**Supplied entries**
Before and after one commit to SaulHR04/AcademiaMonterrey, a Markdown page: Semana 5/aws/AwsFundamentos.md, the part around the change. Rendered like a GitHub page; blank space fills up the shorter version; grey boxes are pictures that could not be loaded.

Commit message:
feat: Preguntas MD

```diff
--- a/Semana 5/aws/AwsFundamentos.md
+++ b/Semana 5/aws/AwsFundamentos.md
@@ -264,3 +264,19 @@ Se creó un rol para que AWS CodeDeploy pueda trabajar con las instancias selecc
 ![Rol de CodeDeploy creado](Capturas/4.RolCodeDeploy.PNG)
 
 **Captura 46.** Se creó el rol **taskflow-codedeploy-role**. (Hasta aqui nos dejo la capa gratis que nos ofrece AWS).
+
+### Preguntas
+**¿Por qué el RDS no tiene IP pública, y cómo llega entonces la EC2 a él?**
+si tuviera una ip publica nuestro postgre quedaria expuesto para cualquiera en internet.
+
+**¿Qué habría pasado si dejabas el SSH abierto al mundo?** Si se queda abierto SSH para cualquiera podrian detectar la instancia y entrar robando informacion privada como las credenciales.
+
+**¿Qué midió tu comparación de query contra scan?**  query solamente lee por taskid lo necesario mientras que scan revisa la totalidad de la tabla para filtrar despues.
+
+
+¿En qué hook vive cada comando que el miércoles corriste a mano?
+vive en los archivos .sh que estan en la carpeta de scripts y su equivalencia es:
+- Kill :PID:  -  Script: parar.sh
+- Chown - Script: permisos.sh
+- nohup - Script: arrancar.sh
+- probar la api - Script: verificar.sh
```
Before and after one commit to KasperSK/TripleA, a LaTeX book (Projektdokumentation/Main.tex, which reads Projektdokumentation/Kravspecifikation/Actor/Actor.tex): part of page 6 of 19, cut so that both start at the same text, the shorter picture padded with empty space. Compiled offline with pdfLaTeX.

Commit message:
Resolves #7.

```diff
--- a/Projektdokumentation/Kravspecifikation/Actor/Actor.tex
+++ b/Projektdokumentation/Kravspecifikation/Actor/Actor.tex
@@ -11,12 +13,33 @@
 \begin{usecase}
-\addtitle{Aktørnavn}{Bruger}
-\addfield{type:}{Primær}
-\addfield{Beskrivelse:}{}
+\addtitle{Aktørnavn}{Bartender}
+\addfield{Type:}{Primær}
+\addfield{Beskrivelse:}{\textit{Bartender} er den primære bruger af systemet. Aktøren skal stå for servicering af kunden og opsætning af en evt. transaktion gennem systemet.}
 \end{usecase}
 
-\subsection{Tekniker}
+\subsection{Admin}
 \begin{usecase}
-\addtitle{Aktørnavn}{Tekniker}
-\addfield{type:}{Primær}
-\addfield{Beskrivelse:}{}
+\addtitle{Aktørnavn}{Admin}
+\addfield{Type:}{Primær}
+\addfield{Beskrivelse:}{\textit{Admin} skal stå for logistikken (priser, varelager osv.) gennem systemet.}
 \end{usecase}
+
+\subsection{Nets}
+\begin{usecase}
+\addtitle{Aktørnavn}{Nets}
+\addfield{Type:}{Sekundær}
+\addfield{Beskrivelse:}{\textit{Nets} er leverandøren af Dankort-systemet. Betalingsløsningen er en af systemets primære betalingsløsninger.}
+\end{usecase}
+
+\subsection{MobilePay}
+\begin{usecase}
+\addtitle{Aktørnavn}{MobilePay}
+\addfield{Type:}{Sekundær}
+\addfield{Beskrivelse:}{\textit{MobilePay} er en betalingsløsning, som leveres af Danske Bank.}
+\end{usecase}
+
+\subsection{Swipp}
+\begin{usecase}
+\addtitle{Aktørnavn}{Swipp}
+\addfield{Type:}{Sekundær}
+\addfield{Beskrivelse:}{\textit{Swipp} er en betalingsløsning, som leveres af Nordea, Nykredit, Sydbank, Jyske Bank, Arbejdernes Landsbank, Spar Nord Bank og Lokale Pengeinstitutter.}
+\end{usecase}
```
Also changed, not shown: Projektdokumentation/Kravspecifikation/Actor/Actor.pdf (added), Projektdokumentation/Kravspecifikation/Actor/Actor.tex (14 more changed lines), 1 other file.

**Work instruction**
Filter the records above for "addtitle" and copy every matching line.

**Response box**
-\addtitle{Aktørnavn}{Bruger}
+\addtitle{Aktørnavn}{Bartender}
-\addtitle{Aktørnavn}{Tekniker}
+\addtitle{Aktørnavn}{Admin}
+\addtitle{Aktørnavn}{Nets}
+\addtitle{Aktørnavn}{MobilePay}
+\addtitle{Aktørnavn}{Swipp}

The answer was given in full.